### ACTION ITEM
Take each line from the material below that includes the string "justify" and copy it.

☆ ☆ ☆ ☆ ☆ ☆ ☆

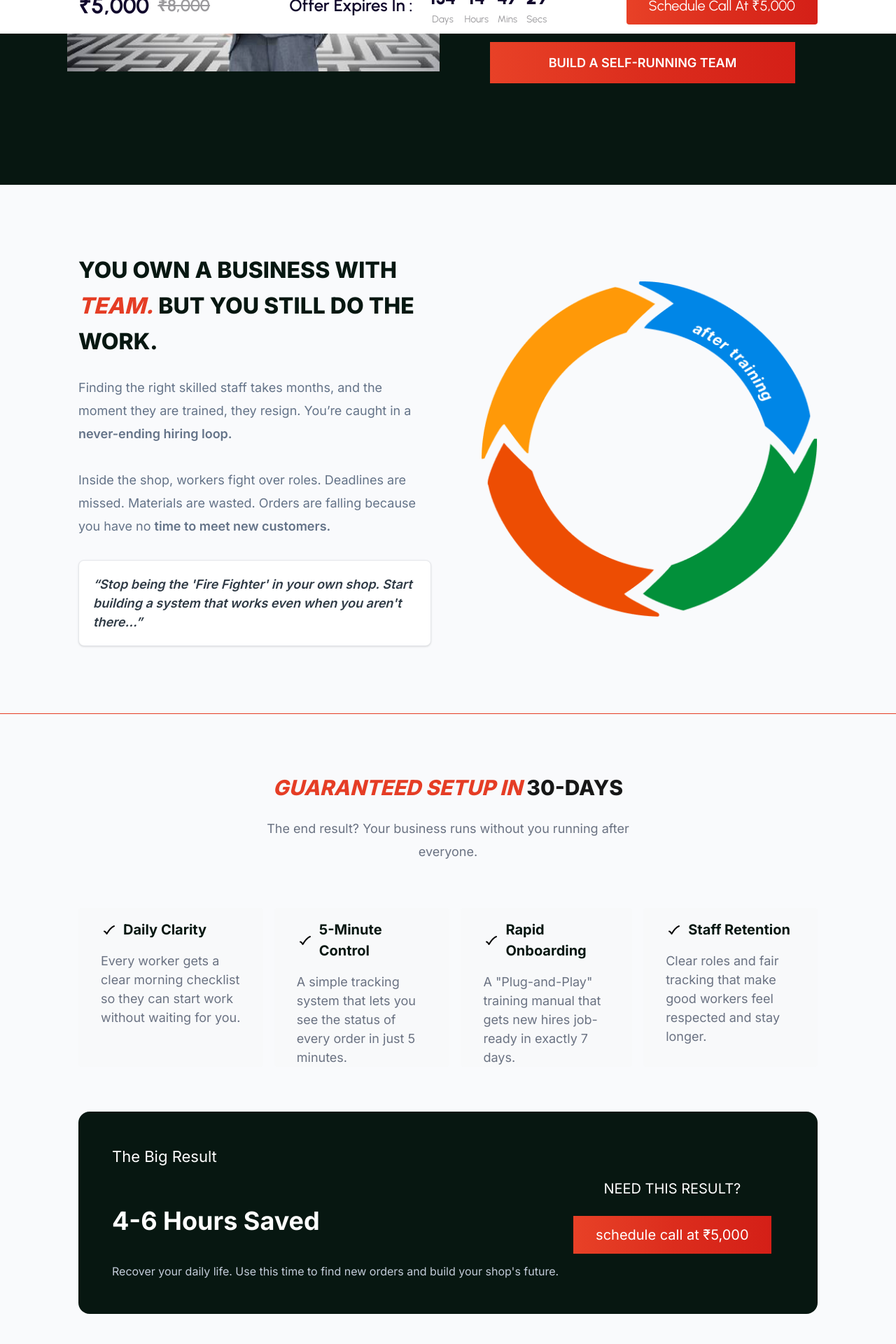
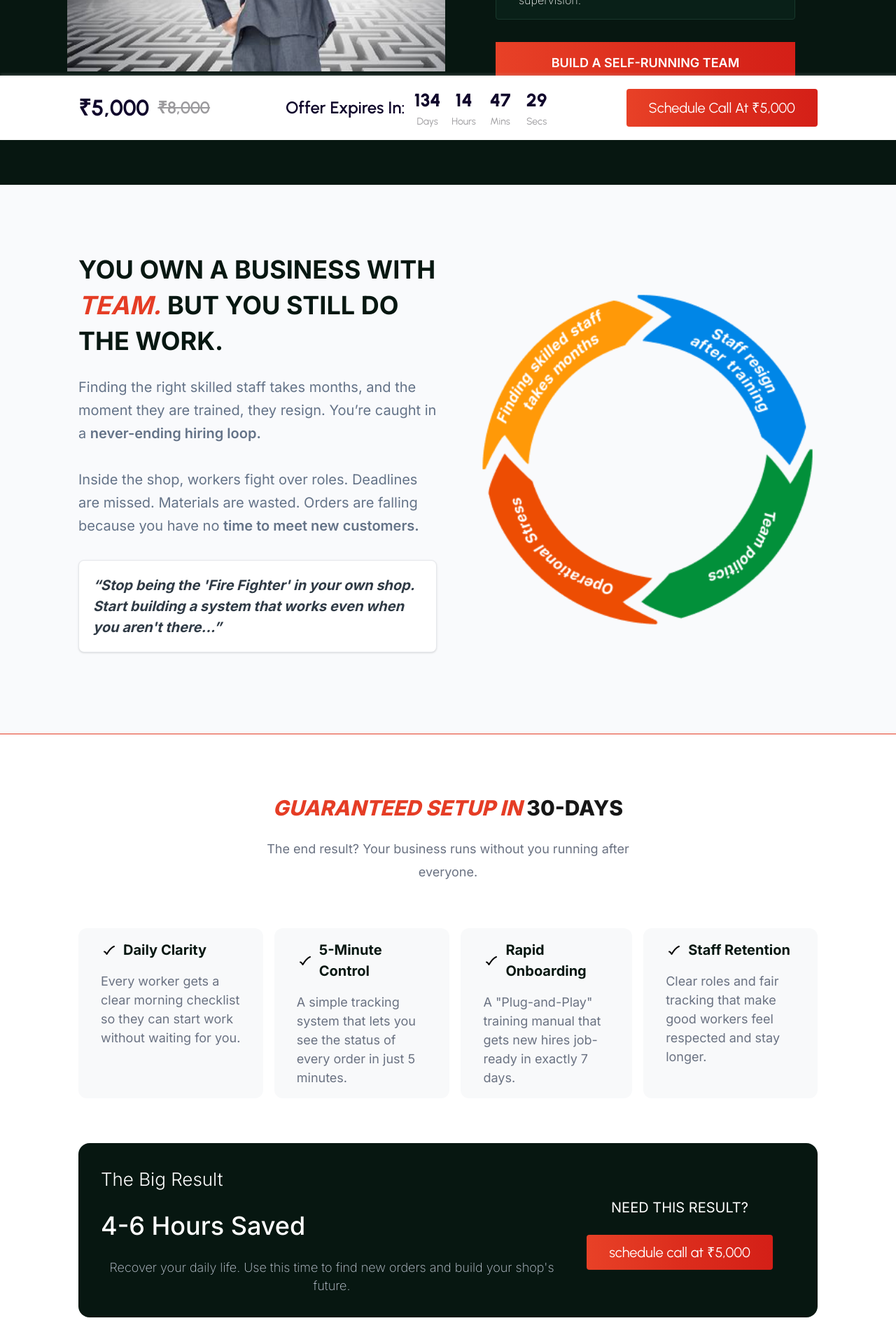
Before and after one commit to D-Delson/webinar, a Next.js app: page /hr in a window 1280 px wide. Shown: the part 600-2520 px from the top of the page at 70% size. Built offline with nearby package versions, Linux system fonts and the light colour scheme.

Commit message:
feedbacks v1

```diff
--- a/app/hr/components/HRAbout.tsx
+++ b/app/hr/components/HRAbout.tsx
@@ -136,7 +136,8 @@ const HRAbout = () => {
                     </div>
 
                 </div>
-                <div className="w-full h-1/2 md:h-[540px] relative">
+                {/* <div className="w-full h-1/2 md:h-[540px] relative"> */}
+                <div className="w-full  md:h-[540px] relative aspect-square">
                     <Image
                         src={"/hr/hr_about.png"}
                         alt={"hero"}
--- a/app/hr/components/HROfferTimer.tsx
+++ b/app/hr/components/HROfferTimer.tsx
@@ -7,7 +7,7 @@ type HROfferTimerProps = {
     setOpen: (value: boolean) => void;
 }
 
-const HROfferTimer = ({open, setOpen}: HROfferTimerProps) => {
+const HROfferTimer = ({ open, setOpen }: HROfferTimerProps) => {
     const targetDate = new Date("2026-04-20T23:59:59"); // 🔥 hardcoded
 
     const [timeLeft, setTimeLeft] = useState({
@@ -46,26 +46,27 @@ const HROfferTimer = ({open, setOpen}: HROfferTimerProps) => {
     }, []);
 
     return (
-        <section className="hidden md:block fixed bottom-38 left-0 w-full px-6 md:px-28 py-4 font-sans bg-white h-20 shadow-[0px_-2px_4px_0px_#BDBBBB40] z-50">
-            <div className="flex items-center justify-between h-full font-urbanist">
-                {/* price */}
-                <div className="flex justify-center items-center gap-3">
-                    <p className="font-bold text-[32px] text-[#11082C]">₹5,000</p>
-                    <p className="font-semibold text-[#9B9A9D] text-[24px] line-through">₹8,000</p>
+        <section className="fixed bottom-0 left-0 w-full px-4 md:px-28 py-3 md:py-4 font-sans bg-white shadow-[0px_-2px_4px_0px_#BDBBBB40] z-50">
+            <div className="flex flex-col md:flex-row items-center justify-between gap-3 md:gap-0 font-urbanist">
+
+                {/* PRICE */}
+                <div className="flex justify-center items-center gap-2 md:gap-3">
+                    <p className="font-bold text-[24px] md:text-[32px] text-[#11082C]">₹5,000</p>
+                    <p className="font-semibold text-[#9B9A9D] text-[16px] md:text-[24px] line-through">₹8,000</p>
                 </div>
 
-                {/* timer */}
-                <div className="flex gap-3 items-center">
-                    <div className="mr-3 font-semibold text-[24px] text-[#11082C] capitalize">
-                        offer expires in :
+                {/* TIMER */}
+                <div className="flex flex-wrap justify-center items-center gap-2 md:gap-3 text-center">
+                    <div className="w-full md:w-auto font-semibold text-[16px] md:text-[24px] text-[#11082C] capitalize">
+                        offer expires in:
                     </div>
 
                     {Object.entries(timeLeft).map(([key, value]) => (
-                        <div key={key} className="flex flex-col items-center">
-                            <div className="font-extrabold text-[26px] text-[#11082C]">
+                        <div key={key} className="flex flex-col items-center min-w-[40px]">
+                            <div className="font-extrabold text-[20px] md:text-[26px] text-[#11082C]">
                                 {value}
                             </div>
-                            <div className="text-[14px] text-[#9B9A9D] capitalize">
+                            <div className="text-[12px] md:text-[14px] text-[#9B9A9D] capitalize">
                                 {key}
                             </div>
                         </div>
@@ -75,9 +76,11 @@ const HROfferTimer = ({open, setOpen}: HROfferTimerProps) => {
                 {/* CTA */}
                 <div
                     onClick={() => setOpen(!open)}
-                    className="text-[20px] rounded capitalize cursor-pointer text-white bg-gradient-to-r from-[#E84127] via-[#DC2D1D] to-[#D41F17] px-8 py-3 text-center">
+                    className="w-full md:w-auto text-[16px] md:text-[20px] rounded capitalize cursor-pointer text-white bg-gradient-to-r from-[#E84127] via-[#DC2D1D] to-[#D41F17] px-6 md:px-8 py-2 md:py-3 text-center"
+                >
                     schedule call at ₹5,000
                 </div>
+
             </div>
         </section>
     );
--- a/app/hr/components/HRPromise.tsx
+++ b/app/hr/components/HRPromise.tsx
@@ -15,7 +15,7 @@ type InfoBoxProps = {
 const InfoBox = ({ heading, description }: InfoBoxProps) => {
 
     return (
-        <div className="w-fit bg-[#F8F9FA] rounded px-8">
+        <div className="w-fit bg-[#F8F9FA] rounded-xl px-8 pb-4">
             <div className="flex gap-2 py-4">
                 <Image src={"/hr/tick.svg"} width={24} height={24} alt="tick" />
                 <h2 className="font-bold text-[20px] text-[#071711]">{heading}</h2>
@@ -38,7 +38,7 @@ const HRPromise = ({ open, setOpen }: HRPromiseTypes) => {
 
     return (
         <>
-            <section className="px-4 md:px-28 py-10 md:py-20 font-sans w-full bg-[#F9FAFC]">
+            <section className="px-4 md:px-28 py-10 md:py-20 font-sans w-full bg-white">
 
                 <div className="flex justify-center text-center">
                     <div className="max-w-[650px]">
@@ -72,14 +72,14 @@ const HRPromise = ({ open, setOpen }: HRPromiseTypes) => {
 
                 </div>
                 {/* Result box */}
-                <div className="bg-[#071711] text-white flex flex-col md:flex-row w-full p-12 mt-8 md:mt-16 rounded-2xl gap-16 md:gap-0.5">
+                <div className="bg-[#071711] text-white flex flex-col md:flex-row w-full p-8 mt-8 md:mt-16 rounded-2xl gap-16 md:gap-0.5">
 
                     <div className="w-full md:w-2/3 flex flex-col items-center justify-between md:items-start">
-                        <h2 className="capitalize font-thin text-[22px]">the big result</h2>
+                        <h2 className="capitalize font-light text-[22px] md:text-[26px] antialiased tracking-normal">the big result</h2>
 
-                        <h2 className="capitalize font-bold text-[32px] md:text-[36px] mt-12">4-6 Hours Saved</h2>
+                        <h2 className="capitalize font-medium text-[32px] md:text-[36px] mt-5 tracking-normal">4-6 Hours Saved</h2>
 
-                        <p className="font-thin text-[16px] text-[#C3CCD9] leading-[26px] mt-8 text-center">Recover your daily life. Use this time to find new orders and build your shop's future.</p>
+                        <p className="font-extralight text-[16px] text-[#C3CCD9] leading-[26px] mt-5 md:text-[18px] text-center tracking-normal">Recover your daily life. Use this time to find new orders and build your shop's future.</p>
 
                     </div>
 
@@ -89,7 +89,7 @@ const HRPromise = ({ open, setOpen }: HRPromiseTypes) => {
                             need this result?
                         </div>
                         <div onClick={() => setOpen(!open)}
-                            className=" text-medium cursor-pointer text-[20px] bg-gradient-to-r from-[#E84127] via-[#DC2D1D] to-[#D41F17] px-8 py-3 text-center">
+                            className=" text-medium rounded font-urbanist cursor-pointer text-[20px] bg-gradient-to-r from-[#E84127] via-[#DC2D1D] to-[#D41F17] px-8 py-2.5 text-center">
                             schedule call at ₹5,000
                         </div>
                     </div>
--- a/app/hr/components/HRWhy.tsx
+++ b/app/hr/components/HRWhy.tsx
@@ -4,19 +4,19 @@ const HRWhy = () => {
     return (
         <section className="px-4 md:px-28 py-10 md:py-24 font-sans w-full border-b border-[#E53D25] bg-[#F9FAFC]">
 
-            <div className="flex flex-col md:flex-row items-center gap-12">
+            <div className="flex flex-col md:flex-row items-center gap-8">
 
                 {/* LEFT CONTENT */}
-                <div className="flex flex-col md:w-1/2">
+                <div className="flex flex-col md:w-1/2 ">
 
                     {/* HEADING */}
-                    <h2 className="font-extrabold text-[#071711] text-[28px] md:text-[32px] leading-[38px] md:leading-[51px] uppercase tracking-normal">
+                    <h2 className="font-bold text-[#071711] text-[30px] md:text-[36px] leading-[38px] md:leading-[51px] uppercase tracking-normal">
                         You own a business with{" "} <span className="text-[#E53D25] italic">team.</span>{" "}
                         But you still do the work.
                     </h2>
 
                     {/* PARAGRAPH */}
-                    <p className="mt-6 text-[12px] md:text-[18px] leading-[28px] md:leading-[33px] text-[#647388]">
+                    <p className="mt-6 text-[20px] leading-7 md:leading-[33px] text-[#647388] font-normal">
                         Finding the right skilled staff takes months, and the moment they are trained,
                         they resign. You’re caught in a <span className="font-semibold">never-ending hiring loop.</span>
                         <br /><br />
@@ -25,8 +25,8 @@ const HRWhy = () => {
                     </p>
 
                     {/* QUOTE BOX (IMPORTANT — missing earlier) */}
-                    <div className="mt-8 bg-white border border-gray-200 rounded-lg p-4 md:p-5 shadow-sm">
-                        <p className="italic font-semibold text-[#2F3A45] text-[14px] md:text-[18px]">
+                    <div className="mt-8 bg-white border border-gray-200 rounded-lg p-4 md:p-5 shadow-sm mb-5">
+                        <p className="italic font-bold text-[#2F3A45] text-[22px] md:text-[20px]">
                             “Stop being the 'Fire Fighter' in your own shop. Start building a system
                             that works even when you aren't there...”
                         </p>
@@ -35,10 +35,21 @@ const HRWhy = () => {
                 </div>
 
                 {/* RIGHT IMAGE */}
-                <div className="w-full md:w-1/2 flex justify-center md:justify-end">
-                    <div className="relative w-[260px] h-[260px] md:w-[480px] md:h-[480px]">
+                {/* <div className="w-full md:w-1/2 flex justify-center ">
+                    <div className="relative w-[260px] h-[260px] md:w-[500px] md:h-[500px]">
                         <Image
-                            src="/hr/hr_why.png"
+                            src="/hr/hr_why_v2.png"
+                            alt="workflow cycle"
+                            fill
+                            className="object-contain"
+                            priority
+                        />
+                    </div>
+                </div> */}
+                <div className="w-full md:w-1/2 flex justify-center">
+                    <div className="relative w-full max-w-[500px] aspect-square">
+                        <Image
+                            src="/hr/hr_why_v2.png"
                             alt="workflow cycle"
                             fill
                             className="object-contain"
--- a/app/hr/page.tsx
+++ b/app/hr/page.tsx
@@ -12,12 +12,13 @@ import HROutcome from "./components/HROutcom";
 import HROffer from "./components/HROffer";
 import HRFAQ from "./components/HRFAQ";
 import HROfferTimer from "./components/HROfferTimer";
+import Footer from "@/components/Footer";
 import { Inter } from "next/font/google";
 
 const inter = Inter({
     subsets: ["latin"],
     variable: "--font-inter",
-    weight: ["400", "500", "600", "700", "800"],
+    weight: ["100", "200", "300", "400", "500", "600", "700", "800"],
 });
 
 import { Urbanist } from "next/font/google";
@@ -25,7 +26,7 @@ import { Urbanist } from "next/font/google";
 const urbanist = Urbanist({
     subsets: ["latin"],
     variable: "--font-urbanist",
-    weight: ["400", "500", "600", "700", "800"],
+    weight: ["100", "200", "300", "400", "500", "600", "700", "800"],
 });
 
 const HR = () => {
@@ -42,6 +43,9 @@ const HR = () => {
                 <HROffer />
                 <HRFAQ />
                 <HROfferTimer open={open} setOpen={() => setOpen(!open)} />
+                <div className="mb-49 md:mb-23">
+                <Footer />
+                </div>
             </div>
 
             <AppModal
```
Also changed, not shown: app/hr/components/HRNextPlan.tsx (+41 -9 lines), app/hr/components/HROffer.tsx (+13 -8 lines), public/hr/hr_why.png (deleted), public/hr/hr_why_v2.png (added).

☆ ☆ ☆ ☆ ☆ ☆ ☆

### EXERCISE RESPONSE
-            <div className="flex items-center justify-between h-full font-urbanist">
-                <div className="flex justify-center items-center gap-3">
+            <div className="flex flex-col md:flex-row items-center justify-between gap-3 md:gap-0 font-urbanist">
+                <div className="flex justify-center items-center gap-2 md:gap-3">
+                <div className="flex flex-wrap justify-center items-center gap-2 md:gap-3 text-center">
                 <div className="flex justify-center text-center">
                     <div className="w-full md:w-2/3 flex flex-col items-center justify-between md:items-start">
-                <div className="w-full md:w-1/2 flex justify-center md:justify-end">
+                {/* <div className="w-full md:w-1/2 flex justify-center ">
+                <div className="w-full md:w-1/2 flex justify-center">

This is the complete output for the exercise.